» About this task:
Each line from the one containing "added 1.11.ii solution" through the last line of the data below is to be written out verbatim, and nothing more.

» Source material:
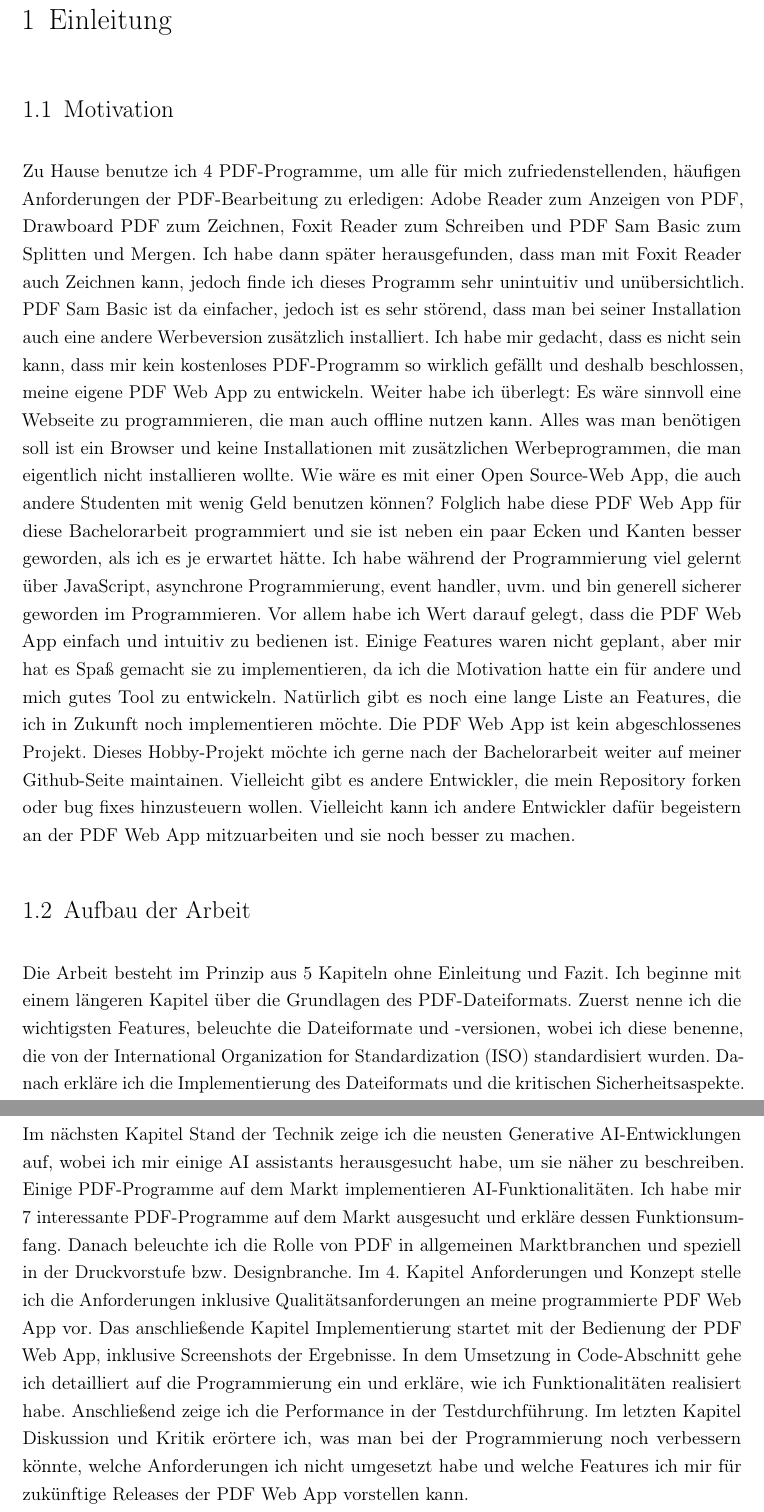
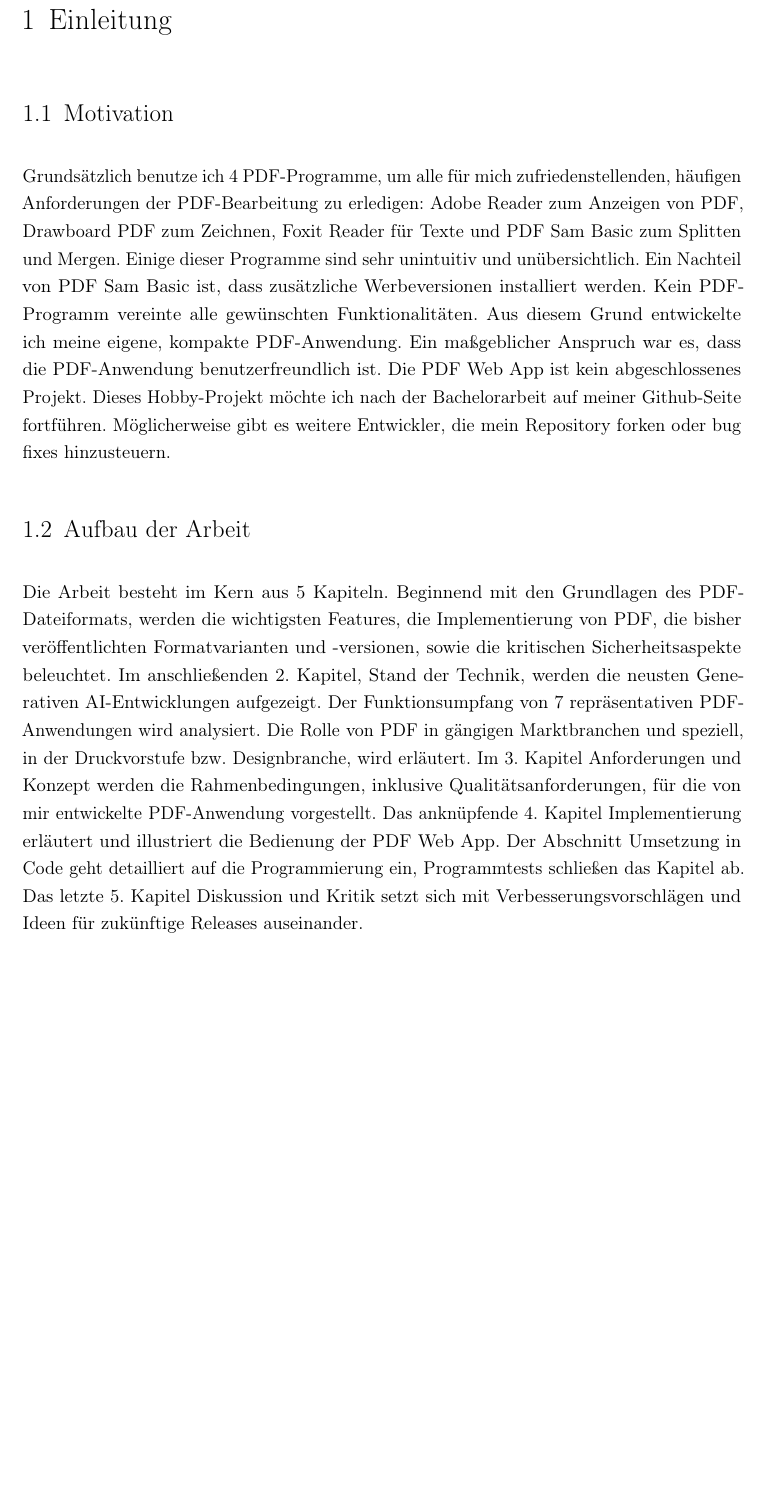
Before and after one commit to JaninaAlona/Bachelorarbeit-PDF-Webanwendung, a LaTeX thesis (main.tex, which reads content/chapEinleitung.tex): two parts of pages 11 and 12 of 150 before the commit and part of page 11 of 149 after it, the two joined at a grey line, cut so that both start at the same text, the shorter picture padded with empty space. Compiled offline with pdfLaTeX.

Commit message:
introduction corrected

```diff
--- a/content/chapEinleitung.tex
+++ b/content/chapEinleitung.tex
@@ -1,7 +1,7 @@
 \chapter{Einleitung}
 
 \section{Motivation}
-Zu Hause benutze ich 4 PDF-Programme, um alle für mich zufriedenstellenden, häufigen Anforderungen der PDF-Bearbeitung zu erledigen: Adobe Reader zum Anzeigen von PDF, Drawboard PDF zum Zeichnen, Foxit Reader zum Schreiben und PDF Sam Basic zum Splitten und Mergen. Ich habe dann später herausgefunden, dass man mit Foxit Reader auch Zeichnen kann, jedoch finde ich dieses Programm sehr unintuitiv und unübersichtlich. PDF Sam Basic ist da einfacher, jedoch ist es sehr störend, dass man bei seiner Installation auch eine andere Werbeversion zusätzlich installiert. Ich habe mir gedacht, dass es nicht sein kann, dass mir kein kostenloses PDF-Programm so wirklich gefällt und deshalb beschlossen, meine eigene PDF Web App zu entwickeln. Weiter habe ich überlegt: Es wäre sinnvoll eine Webseite zu programmieren, die man auch offline nutzen kann. Alles was man benötigen soll ist ein Browser und keine Installationen mit zusätzlichen Werbeprogrammen, die man eigentlich nicht installieren wollte. Wie wäre es mit einer Open Source-Web App, die auch andere Studenten mit wenig Geld benutzen können? Folglich habe diese PDF Web App für diese Bachelorarbeit programmiert und sie ist neben ein paar Ecken und Kanten besser geworden, als ich es je erwartet hätte. Ich habe während der Programmierung viel gelernt über JavaScript, asynchrone Programmierung, event handler, uvm. und bin generell sicherer geworden im Programmieren. Vor allem habe ich Wert darauf gelegt, dass die PDF Web App einfach und intuitiv zu bedienen ist. Einige Features waren nicht geplant, aber mir hat es Spaß gemacht sie zu implementieren, da ich die Motivation hatte ein für andere und mich gutes Tool zu entwickeln. Natürlich gibt es noch eine lange Liste an Features, die ich in Zukunft noch implementieren möchte. Die PDF Web App ist kein abgeschlossenes Projekt. Dieses Hobby-Projekt möchte ich gerne nach der Bachelorarbeit weiter auf meiner Github-Seite maintainen. Vielleicht gibt es andere Entwickler, die mein Repository forken oder bug fixes hinzusteuern wollen. Vielleicht kann ich andere Entwickler dafür begeistern an der PDF Web App mitzuarbeiten und sie noch besser zu machen.
+Grundsätzlich benutze ich 4 PDF-Programme, um alle für mich zufriedenstellenden, häufigen Anforderungen der PDF-Bearbeitung zu erledigen: Adobe Reader zum Anzeigen von PDF, Drawboard PDF zum Zeichnen, Foxit Reader für Texte und PDF Sam Basic zum Splitten und Mergen. Einige dieser Programme sind sehr unintuitiv und unübersichtlich. Ein Nachteil von PDF Sam Basic ist, dass zusätzliche Werbeversionen installiert werden. Kein PDF-Programm vereinte alle gewünschten Funktionalitäten. Aus diesem Grund entwickelte ich meine eigene, kompakte PDF-Anwendung. Ein maßgeblicher Anspruch war es, dass die PDF-Anwendung benutzerfreundlich ist. Die PDF Web App ist kein abgeschlossenes Projekt. Dieses Hobby-Projekt möchte ich nach der Bachelorarbeit auf meiner Github-Seite fortführen. Möglicherweise gibt es weitere Entwickler, die mein Repository forken oder bug fixes hinzusteuern.
 
 \section{Aufbau der Arbeit}
-Die Arbeit besteht im Prinzip aus 5 Kapiteln ohne Einleitung und Fazit. Ich beginne mit einem längeren Kapitel über die Grundlagen des PDF-Dateiformats. Zuerst nenne ich die wichtigsten Features, beleuchte die Dateiformate und -versionen, wobei ich diese benenne, die von der \gls{iso} standardisiert wurden. Danach erkläre ich die Implementierung des Dateiformats und die kritischen Sicherheitsaspekte. Im nächsten Kapitel Stand der Technik zeige ich die neusten Generative AI-Entwicklungen auf, wobei ich mir einige AI assistants herausgesucht habe, um sie näher zu beschreiben. Einige PDF-Programme auf dem Markt implementieren AI-Funktionalitäten. Ich habe mir 7 interessante PDF-Programme auf dem Markt ausgesucht und erkläre dessen Funktionsumfang. Danach beleuchte ich die Rolle von PDF in allgemeinen Marktbranchen und speziell in der Druckvorstufe bzw. Designbranche. Im 4. Kapitel Anforderungen und Konzept stelle ich die Anforderungen inklusive Qualitätsanforderungen an meine programmierte PDF Web App vor. Das anschließende Kapitel Implementierung startet mit der Bedienung der PDF Web App, inklusive Screenshots der Ergebnisse. In dem Umsetzung in Code-Abschnitt gehe ich detailliert auf die Programmierung ein und erkläre, wie ich Funktionalitäten realisiert habe. Anschließend zeige ich die Performance in der Testdurchführung. Im letzten Kapitel Diskussion und Kritik erörtere ich, was man bei der Programmierung noch verbessern könnte, welche Anforderungen ich nicht umgesetzt habe und welche Features ich mir für zukünftige Releases der PDF Web App vorstellen kann.
+Die Arbeit besteht im Kern aus 5 Kapiteln. Beginnend mit den Grundlagen des PDF-Dateiformats, werden die wichtigsten Features, die Implementierung von PDF, die bisher veröffentlichten Formatvarianten und -versionen, sowie die kritischen Sicherheitsaspekte beleuchtet. Im anschließenden 2. Kapitel, Stand der Technik, werden die neusten Generativen AI-Entwicklungen aufgezeigt. Der Funktionsumpfang von 7 repräsentativen PDF-Anwendungen wird analysiert. Die Rolle von PDF in gängigen Marktbranchen und speziell, in der Druckvorstufe bzw. Designbranche, wird erläutert. Im 3. Kapitel Anforderungen und Konzept werden die Rahmenbedingungen, inklusive Qualitätsanforderungen, für die von mir entwickelte PDF-Anwendung vorgestellt. Das anknüpfende 4. Kapitel Implementierung erläutert und illustriert die Bedienung der PDF Web App. Der Abschnitt Umsetzung in Code geht detailliert auf die Programmierung ein, Programmtests schließen das Kapitel ab. Das letzte 5. Kapitel Diskussion und Kritik setzt sich mit Verbesserungsvorschlägen und Ideen für zukünftige Releases auseinander.
```
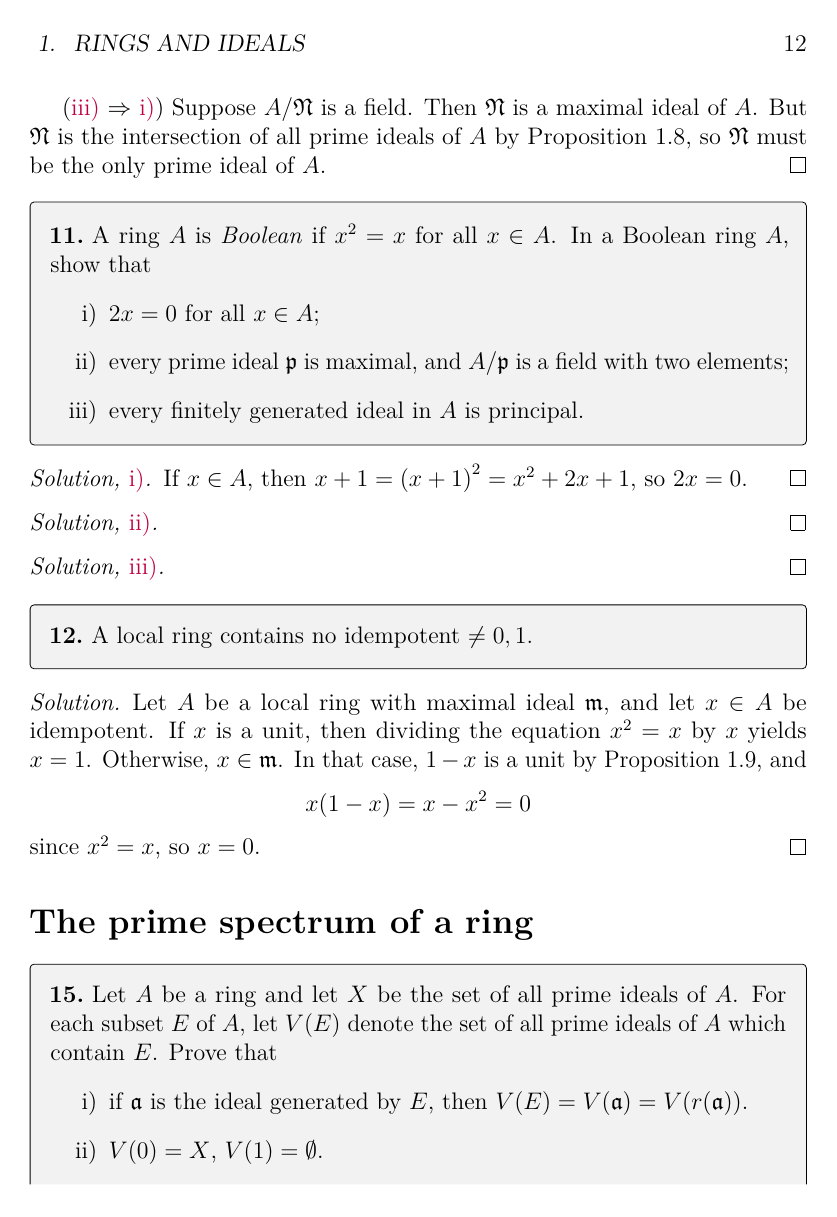
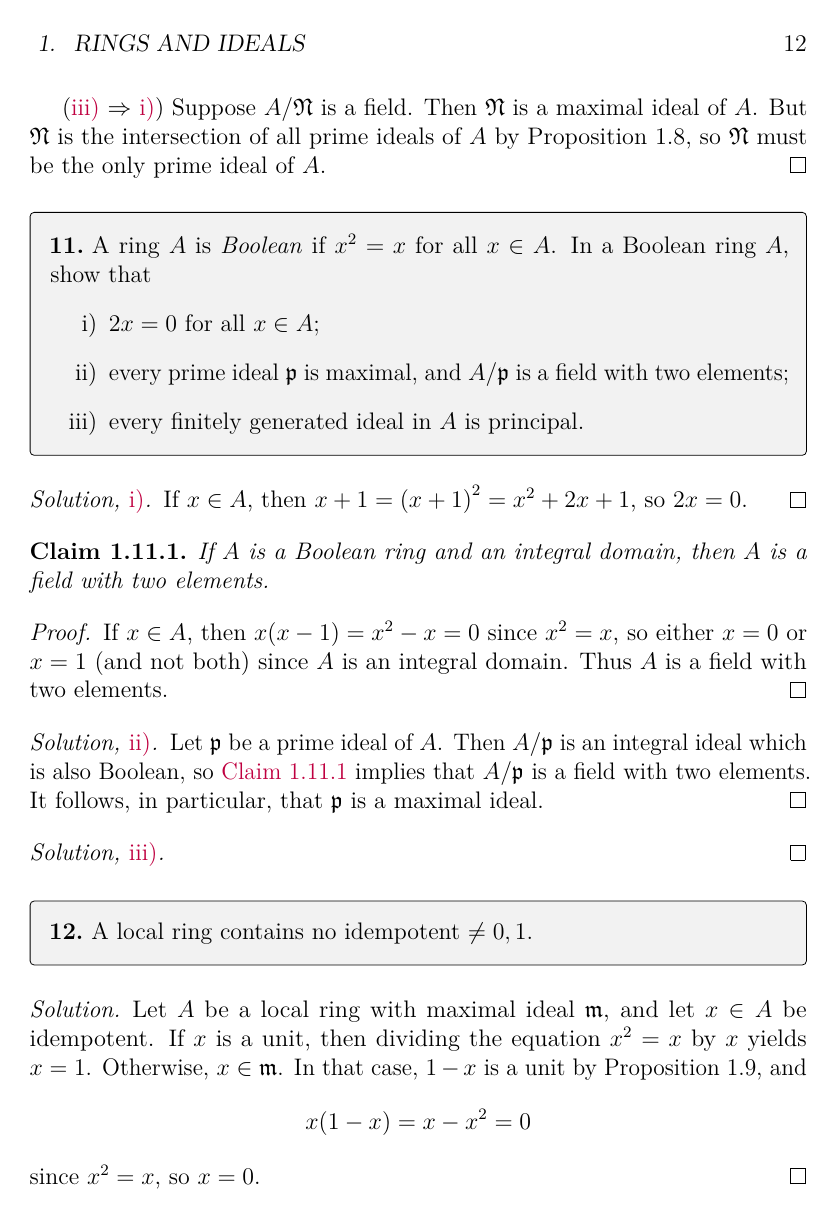
Before and after one commit to artemmavrin/atiyah-macdonald, a LaTeX document (solutions.tex, which reads chapters/01/exercises/11.tex): page 14 of 19. Compiled offline with pdfLaTeX.

Commit message:
added 1.11.ii solution

```diff
--- a/chapters/01/exercises/11.tex
+++ b/chapters/01/exercises/11.tex
@@ -15,8 +15,20 @@ every finitely generated ideal in \(A\) is principal.
 If \(x \in A\), then \(x + 1 = \left(x + 1\right)^2 = x^2 + 2 x + 1\), so \(2 x = 0\).
 \end{partsolution}
 
+\begin{claim}
+\label{claim:boolean integral domains are F2}
+If \(A\) is a Boolean ring and an integral domain, then \(A\) is a field with two elements.
+\end{claim}
+
+\begin{proof}
+If \(x \in A\), then \(x(x - 1) = x^2 - x = 0\) since \(x^2 = x\), so either \(x = 0\) or \(x = 1\) (and not both) since \(A\) is an integral domain.
+Thus \(A\) is a field with two elements.
+\end{proof}
+
 \begin{partsolution}{ii}
-
+Let \(\mathfrak{p}\) be a prime ideal of \(A\).
+Then \(A / \mathfrak{p}\) is an integral ideal which is also Boolean, so \autoref{claim:boolean integral domains are F2} implies that \(A / \mathfrak{p}\) is a field with two elements.
+It follows, in particular, that \(\mathfrak{p}\) is a maximal ideal.
 \end{partsolution}
 
 \begin{partsolution}{iii}
```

» Task response:
added 1.11.ii solution

```diff
--- a/chapters/01/exercises/11.tex
+++ b/chapters/01/exercises/11.tex
@@ -15,8 +15,20 @@ every finitely generated ideal in \(A\) is principal.
 If \(x \in A\), then \(x + 1 = \left(x + 1\right)^2 = x^2 + 2 x + 1\), so \(2 x = 0\).
 \end{partsolution}
 
+\begin{claim}
+\label{claim:boolean integral domains are F2}
+If \(A\) is a Boolean ring and an integral domain, then \(A\) is a field with two elements.
+\end{claim}
+
+\begin{proof}
+If \(x \in A\), then \(x(x - 1) = x^2 - x = 0\) since \(x^2 = x\), so either \(x = 0\) or \(x = 1\) (and not both) since \(A\) is an integral domain.
+Thus \(A\) is a field with two elements.
+\end{proof}
+
 \begin{partsolution}{ii}
-
+Let \(\mathfrak{p}\) be a prime ideal of \(A\).
+Then \(A / \mathfrak{p}\) is an integral ideal which is also Boolean, so \autoref{claim:boolean integral domains are F2} implies that \(A / \mathfrak{p}\) is a field with two elements.
+It follows, in particular, that \(\mathfrak{p}\) is a maximal ideal.
 \end{partsolution}
 
 \begin{partsolution}{iii}
```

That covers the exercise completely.